A new update for Apple’s iOS operating system for mobile devices is closing a security hole that made jailbreaking the devices easy for some hackers. The exploit was part of iOS’s PDF software, which had a security hole in the way iOS handled PDF fonts, according to a Mashable story. That issue could have allowed […]
A new update for Apple’s iOS operating system for mobile devices is closing a security hole that made jailbreaking the devices easy for some hackers.
The exploit was part of iOS’s PDF software, which had a security hole in the way iOS handled PDF fonts, according to a Mashable story. That issue could have allowed malware to be inserted into iOS devices when they viewed certain PDFs, and it also allowed hackers to run jailbreaks on the platform.

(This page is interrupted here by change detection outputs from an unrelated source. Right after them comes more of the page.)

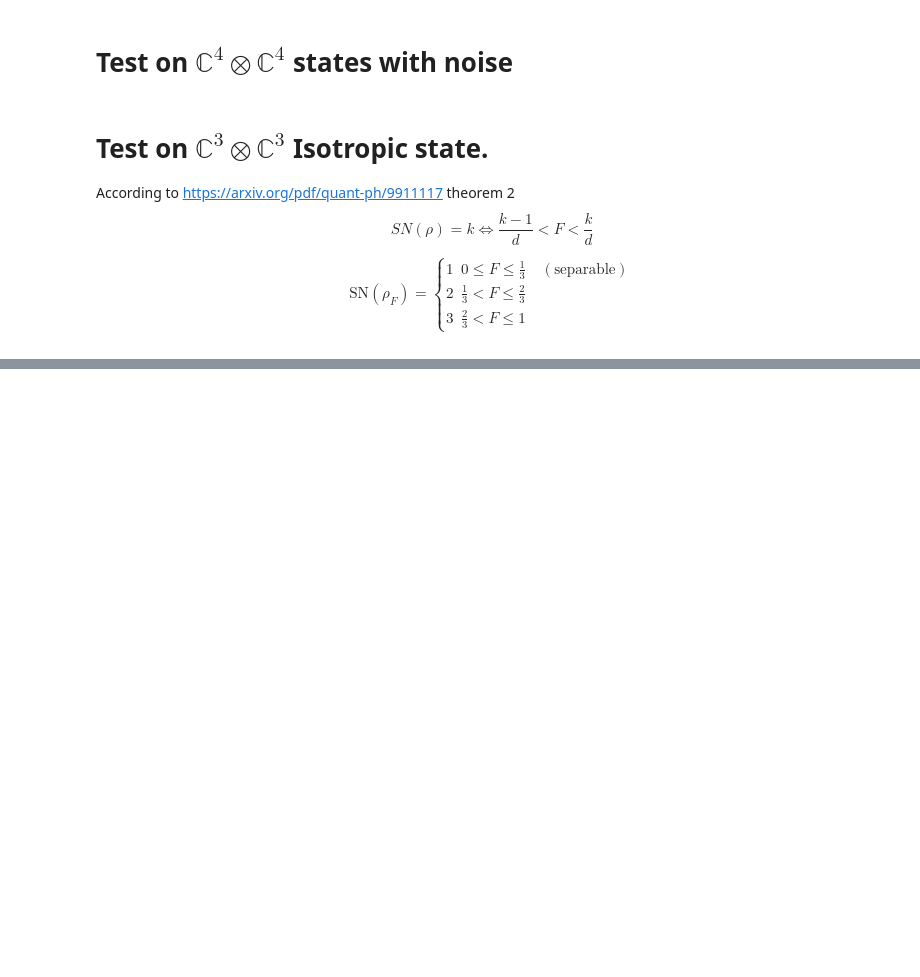
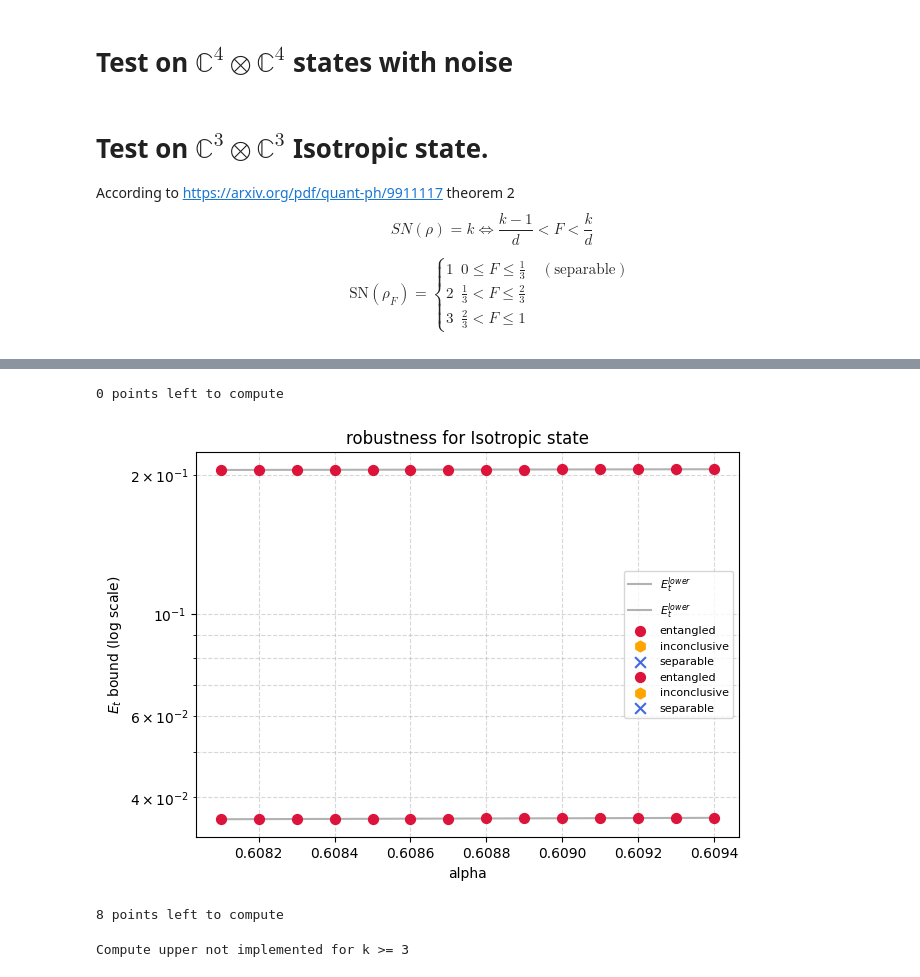
Before and after one commit to AVlyx/QuantifyingSchmidtNumber, a Jupyter notebook: sdp.ipynb, the cells around one changed output, grey strips where cells are left out. Saved outputs shown, nothing was run; the diff lists cells and outputs as text; code cells hidden in the pictures; blank space fills up the shorter version.

Commit message:
tavako and bug fix

```diff
--- a/sdp.ipynb
+++ b/sdp.ipynb
@@ -152,0 +155,20 @@ KeyboardInterrupt:
+# %%
+from tavako import tavakoli_morelli_state
+
+filename = "tavakoli.jsonl"
+range_ = (0.6081, 0.6094, 0.0001)
+run_sdp_on_range(filename, (3,3), [1,1,1], lambda q: tavakoli_morelli_state(q), range_, compute_upper=False)
+plot_robustness(filename, "robustness for Isotropic state", range_, "alpha", False)
+# %% [output]
+0 points left to compute
+[figure, added]
+# %%
+from tavako import tavakoli_morelli_state
+
+filename = "tavakoli.jsonl"
+range_ = (0.54, 0.61, 0.01)
+run_sdp_on_range(filename, (3,3), [1,1,1], lambda q: tavakoli_morelli_state(q), range_, compute_upper=False)
+plot_robustness(filename, "robustness for Isotropic state", range_, "alpha", False)
+# %% [output]
+8 points left to compute
+Compute upper not implemented for k >= 3
```
Also changed, not shown: parts of 4 cells of this notebook, 4 other files.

Root hacking a device, also known as “jailbreaking,” is a process that removes the controls and safeguards installed on a phone by Apple (AAPL). It allows users to change mobile carriers, access alternative app stores and run software on iOS devices that Apple never intended. Apple actively tries to bar users from jailbreaking devices with fresh software updates, but there’s also a pretty robust community on the Internet that is always looking for ways around Apple’s new security upgrades.
Taking away a get out of jail free card for hackers
The PDF exploit made it easy for hackers to get jailbreak the last version of iOS, version 4.3, by running the web-based JailbreakMe 3.0. The new update is supposed to fill that hole, and it does close of the access that malicious hackers might have to iPhones. But as PC World pointed out, it hasn’t stopped jailbreaking of iOS in its tracks – in fact, it took less than 12 hours for a new jailbreak from RedmondPie to appear online and allow users to break down Apple’s defenses yet again.
Unfortunately for the hacking community, RedmondPie’s jailbreak doesn’t work on the iPad 2, which the PDF exploit was able to jailbreak. That ability might come a bit later, allowing iPad 2 owners the same kind of capabilities that iPhone owners often enjoy.
Security risks for jailbroken phones
Although jailbreaking might sound like a good way to shrug off Apple’s sometimes-oppressive iOS controls, it isn’t without its risks. A jailbroken phone is open to a lot more security risks than phones running Apple’s standard iOS programs, which is part of the reason for Apple’s controls in the first place. Downloading apps that aren’t available through the iTunes App Store is nice, but there’s a reason apps take so long to get approved by Apple: the company tries pretty hard to screen out malware and other hidden risks.
Still, if you’re up for the risk, check out RedmondPie’s site, or just sit tight – a new jailbreak is bound to come along before too long. They always do.